Although it may not seem so there are many types of sound poetry. One of such is sound poetry involving sounds from nature. A poet may curate a poetic piece that describes the sunnier days of their life. The times were their senses where awakened to joy and content. The poet will try to emulate the sounds they associate with those times or even produce sounds that are light and joyous representing sunshine and happier moments. Imagery is a powerful aspect of sound poetry. It helps the sound poet with terms or concepts they feel they cannot accurately convey. A sound poet conveying a poem centered on a nature theme will incorporate green and bright colored imagery.
Another type of sound poetry involves electric sounds. Some sound poets record themselves performing their poem. The sound poet then employs computers and sound systems to add an electronic feel to their poetic piece. You will still hear hissing, moaning, meowing, hollering and cooing but all sounds will be electrically enhanced.
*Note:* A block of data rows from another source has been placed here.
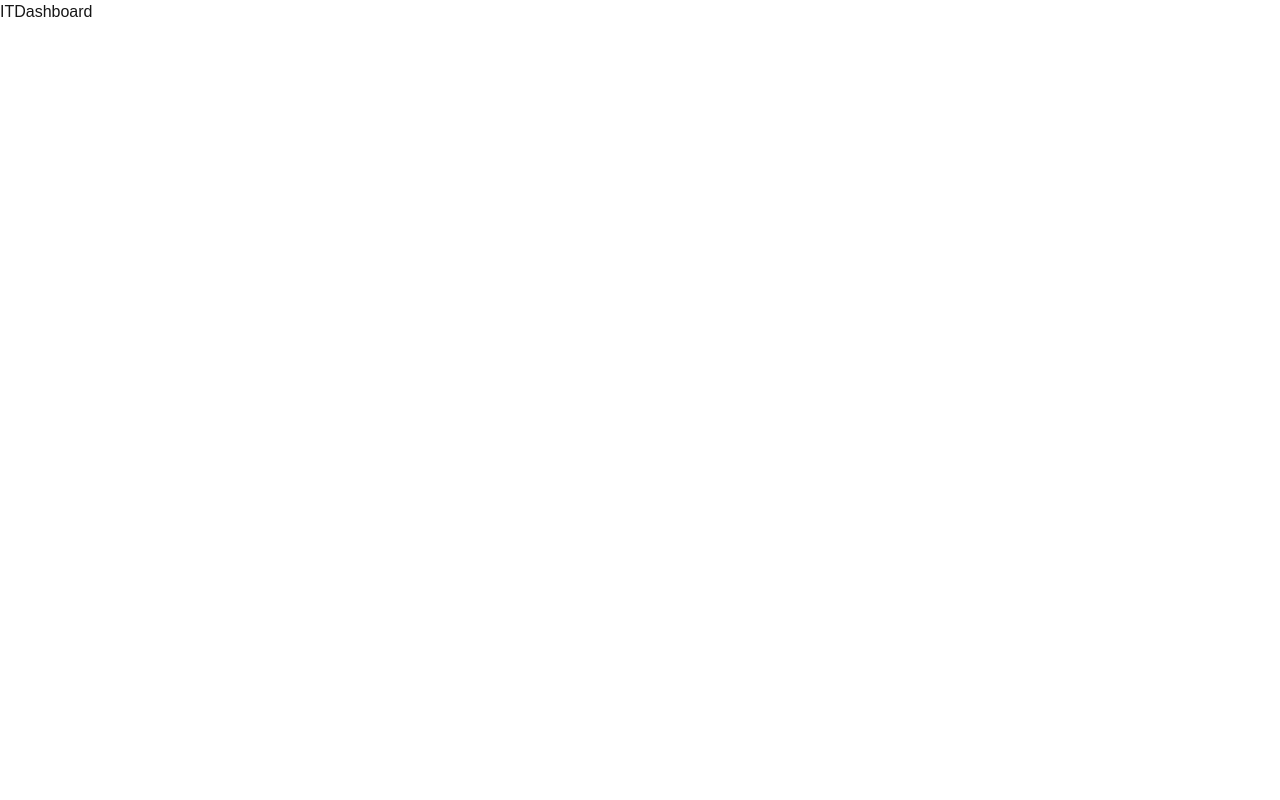
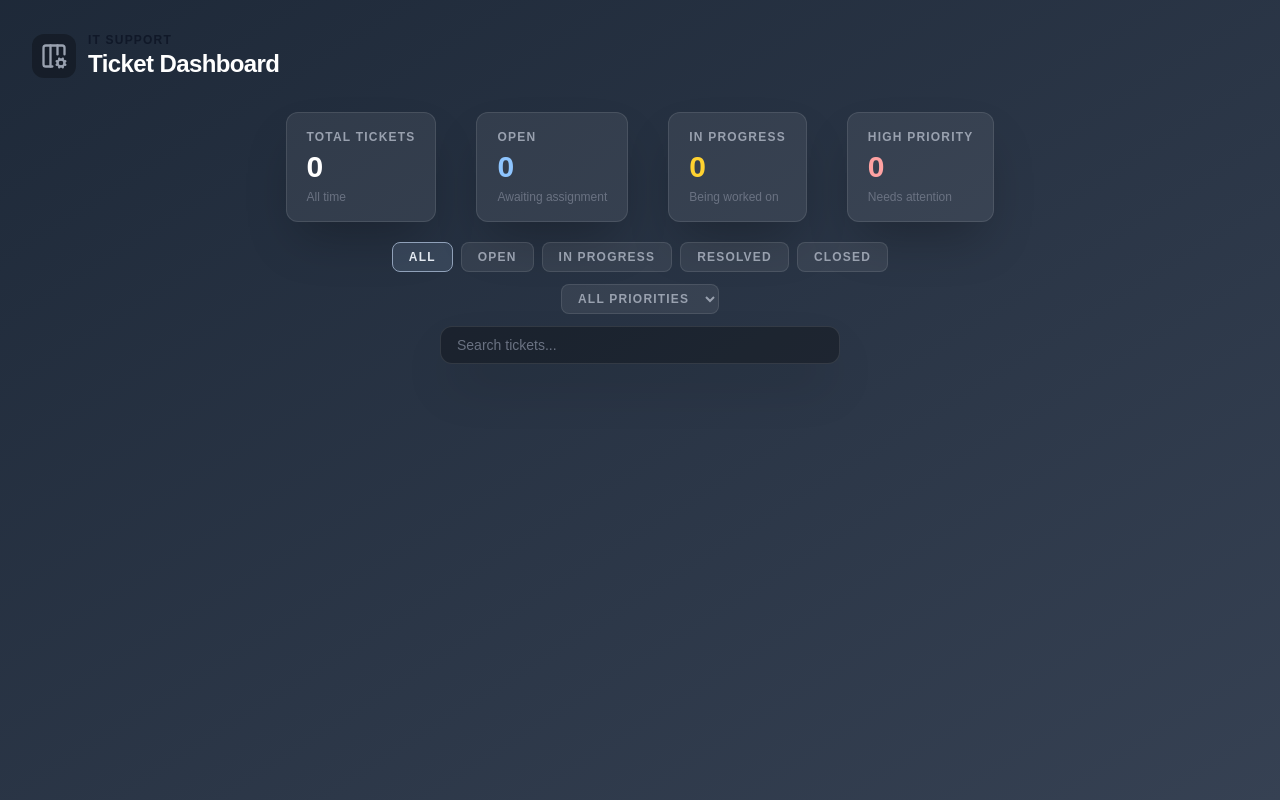
Before and after one commit to CodingKayvon/TicketSystem, a Next.js app: page /pages/ItDashboard in a window 1280 px wide. Built offline with nearby package versions, Linux system fonts and the light colour scheme; no server answers; the database is empty.

Commit message:
Implemented part of the ITDashboard. Ticket data, and filters.

```diff
--- /dev/null
+++ b/src/app/components/StatCard/page.tsx
@@ -0,0 +1,30 @@
+import React from 'react'
+
+type StatCardProps = {
+  label: string
+  value: number
+  sub?: string
+  color?: string
+}
+
+const StatCard = ({ label, value, sub, color = 'text-white' }: StatCardProps) => {
+  return (
+    <div className='bg-white/[0.07] border border-white/10 rounded-xl shadow-2xl px-5 py-4'>
+      <p className='text-xs font-semibold tracking-widest text-gray-400 uppercase mb-1'>
+        {label}
+      </p>
+
+      <p className={`text-3xl font-bold ${color}`}>
+        {value}
+      </p>
+
+      {sub && (
+        <p className='text-xs text-gray-500 mt-1'>
+          {sub}
+        </p>
+      )}
+    </div>
+  )
+}
+
+export default StatCard
--- /dev/null
+++ b/src/app/components/StatGrid/page.tsx
@@ -0,0 +1,48 @@
+import React from 'react'
+import StatCard from '../StatCard/page'
+
+type Stats = {
+  total: number
+  open: number
+  inProgress: number
+  highPriority: number
+}
+
+const StatGrid = ({ stats }: { stats: Stats }) => {
+  const statList = [
+    {
+      label: 'Total Tickets',
+      value: stats.total,
+      color: 'text-white',
+      sub: 'All time',
+    },
+    {
+      label: 'Open',
+      value: stats.open,
+      color: 'text-blue-300',
+      sub: 'Awaiting assignment',
+    },
+    {
+      label: 'In Progress',
+      value: stats.inProgress,
+      color: 'text-amber-300',
+      sub: 'Being worked on',
+    },
+    {
+      label: 'High Priority',
+      value: stats.highPriority,
+      color: 'text-red-300',
+      sub: 'Needs attention',
+    },
+  ];
+
+  return (
+    <div className='flex w-full justify-center gap-10'>
+      {statList.map((stat) => (
+        <StatCard key={stat.label} {...stat}/>
+      ))}
+    </div>
+  )
+}
+
+export default StatGrid
--- a/src/app/pages/ItDashboard/page.tsx
+++ b/src/app/pages/ItDashboard/page.tsx
@@ -1,8 +1,157 @@
-import React from 'react'
+'use client'
+
+import StatGrid from '@/app/components/StatGrid/page';
+import { db } from '@/app/util/firebase-client';
+import { collection, onSnapshot } from 'firebase/firestore';
+import { Columns3Cog  } from 'lucide-react';
+import React, { useEffect, useState } from 'react'
+
+type Priority = 'low' | 'medium' | 'high';
+type Status = 'open' | 'in-progress' | 'resolved' | 'closed';
+
+//Ticket Typeguard
+interface Ticket {
+  id: string,
+  subject: string,
+  description: string,
+  priority: Priority,
+  status: Status,
+  userId: string | null,
+  userEmail: string | null,
+  userName: string,
+  createdAt: { seconds: number } | null,
+};
 
 const ITDashboard = () => {
+  const [tickets, setTickets] = useState<Ticket[]>([]);
+  const [loading, setLoading] = useState(true);
+  const [statusFilter, setStatusFilter] = useState<'all' | Status>('all');
+  const [priorityFilter, setPriorityFilter] = useState<'all' | Priority>('all');
+  const [search, setSearch] = useState('');
+
+  //Retrieve Ticket Data from Firestore
+  useEffect(() => {
+    const unsubscribe = onSnapshot(collection(db, 'tickets'), (snapshot) => {
+      const data = snapshot.docs.map(doc => ({
+        id: doc.id,
+        ...doc.data(),
+      })) as Ticket[]
+
+      setTickets(data);
+      setLoading(false);
+    })
+
+    return () => unsubscribe()
+  }, []);
+
+  //Stat Cards Data
+  const stats = {
+    total: tickets.length,
+    open: tickets.filter(t => t.status === 'open').length,
+    inProgress: tickets.filter(t => t.status === 'in-progress').length,
+    highPriority: tickets.filter(t => t.priority === 'high').length
+  }
+
+  //Status Labels
+  const statusConfig = {
+    open: { label: 'Open' },
+    'in-progress': { label: 'In Progress' },
+    resolved: { label: 'Resolved' },
+    closed: { label: 'Closed' },
+  };
+
+  //Filter Logic
+  const filteredTickets = tickets.filter(ticket => {
+    //Status Filter
+    const statusMatch =
+      statusFilter === 'all' || ticket.status === statusFilter;
+
+    //Priority Filter
+    const priorityMatch =
+      priorityFilter === 'all' || ticket.priority === priorityFilter;
+
+    //Search (Subject|Dsc|Name)
+    const searchMatch =
+      ticket.subject.toLowerCase().includes(search.toLowerCase()) ||
+      ticket.description.toLowerCase().includes(search.toLowerCase()) ||
+      ticket.userName?.toLowerCase().includes(search.toLowerCase());
+
+    return statusMatch && priorityMatch && searchMatch;
+  })
+
+  // Sort (Newest)
+  const sortedTickets = [...filteredTickets].sort((a, b) => {
+    return (b.createdAt?.seconds || 0) - (a.createdAt?.seconds || 0)
+  });
+
   return (
-    <div>ITDashboard</div>
+    <div className='min-h-screen bg-linear-to-br from-gray-800 to-gray-700 p-8'>
+
+      {/* Header */}
+      <div className='flex items-center gap-3 mb-8'>
+        <div className='bg-black/30 rounded-xl p-2'>
+          <Columns3Cog  className='text-gray-400 w-7 h-7'/>
+        </div>
+        <div>
+          <p className='text-xs font-semibold tracking-widest text-gray-900 uppercase'>IT Support</p>
+          <h1 className='text-2xl font-bold text-white tracking-tight'>Ticket Dashboard</h1>
+        </div>
+      </div>
+
+      {/* Stats */}
+      <div className='flex mb-5'>
+        {loading ? (
+          <p className='text-gray-400'>Loading stats...</p>
+        ) : (
+          <StatGrid stats={stats}/>
+        )}
+      </div>
+
+      {/* Filters */}
+      <div>
+        <div className='flex justify-center gap-2 mb-3'>
+          {(['all', 'open', 'in-progress', 'resolved', 'closed'] as const).map(f => (
+            <button
+              key={f}
+              onClick={() => setStatusFilter(f)}
+              className={`px-4 py-1.5 rounded-lg text-xs font-semibold tracking-widest uppercase border transition-all duration-200 cursor-pointer
+                ${statusFilter === f
+                  ? 'bg-slate-500/30 border-slate-400 text-slate-200'
+                  : 'bg-white/[0.07] border-white/10 text-gray-400 hover:bg-white/10 hover:text-gray-200'
+                }`}
+            >
+              {f === 'all' ? 'All' : statusConfig[f as Status]?.label ?? f}
+            </button>
+          ))}
+        </div>
+
+        <div className='flex flex-col items-center'>
+          <select
+            value={priorityFilter}
+            onChange={e => setPriorityFilter(e.target.value as Priority | 'all')}
+            className='bg-white/[0.07] border border-white/10 rounded-lg px-3 py-1.5 text-xs font-semibold tracking-widest uppercase text-gray-400 mb-3 cursor-pointer outline-none'
+          >
+            <option value="all">All Priorities</option>
+            <option value="high">High</option>
+            <option value="medium">Medium</option>
+            <option value="low">Low</option>
+          </select>
+
+          <div>
+            <input
+              type='text'
+              value={search}
+              onChange={e => setSearch(e.target.value)}
+              placeholder='Search tickets...'
+              className='ml-auto bg-black/30 border border-white/10 rounded-xl px-4 py-2 text-sm text-gray-200 placeholder-gray-500 outline-none shadow-2xl w-100'
+            />
+          </div>
+        </div>
+      </div>
+
+      {/* Ticket Grid */}
+
+    </div>
   )
 }
 
--- a/src/app/pages/RoleSelection/page.tsx
+++ b/src/app/pages/RoleSelection/page.tsx
@@ -4,7 +4,7 @@ import React from 'react'
 import { TicketCheck } from 'lucide-react';
 import { TicketPlus } from 'lucide-react';
 import { useRouter } from 'next/navigation';
-import RoleCard from '@/app/components/Card/page';
+import RoleCard from '@/app/components/RoleCard/page';
 
 
 const RoleSelection = () => {
```
Also changed, not shown: src/app/components/RoleCard/page.tsx (renamed from src/app/components/Card/page.tsx).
Many sound poets who like to modify their voice outputs electrically do so because they like the live and organic manufacturing of sounds, but they want to add that futuristic twist. Such sound poets are not caught up in the technologies of the far future but are caught up in the expansive art gallery they have in their mind.
Dada is another style of sound poetry. Cubism, Futurism, Constructivism, and Expressionism Dada began in Zurich, Switzerland in amid the brutality of World War I (1914–18). Dada was the first art movement where the focus of the artists was not on crafting aesthetically pleasing pieces of art but on making pieces that generated difficult questions about society, the role of the artist in this era, and the eternal purpose of art.
There is no verified statement about the origin of the movement’s name. Some people say that a German artist Richard Helsabeck plunged a knife at into a dictionary, where it landed on a picture of a “dada”, a French term for a hobby horse. Others say that it resonates with the first words of a child. Sound poetry is indeed an art form in its own right.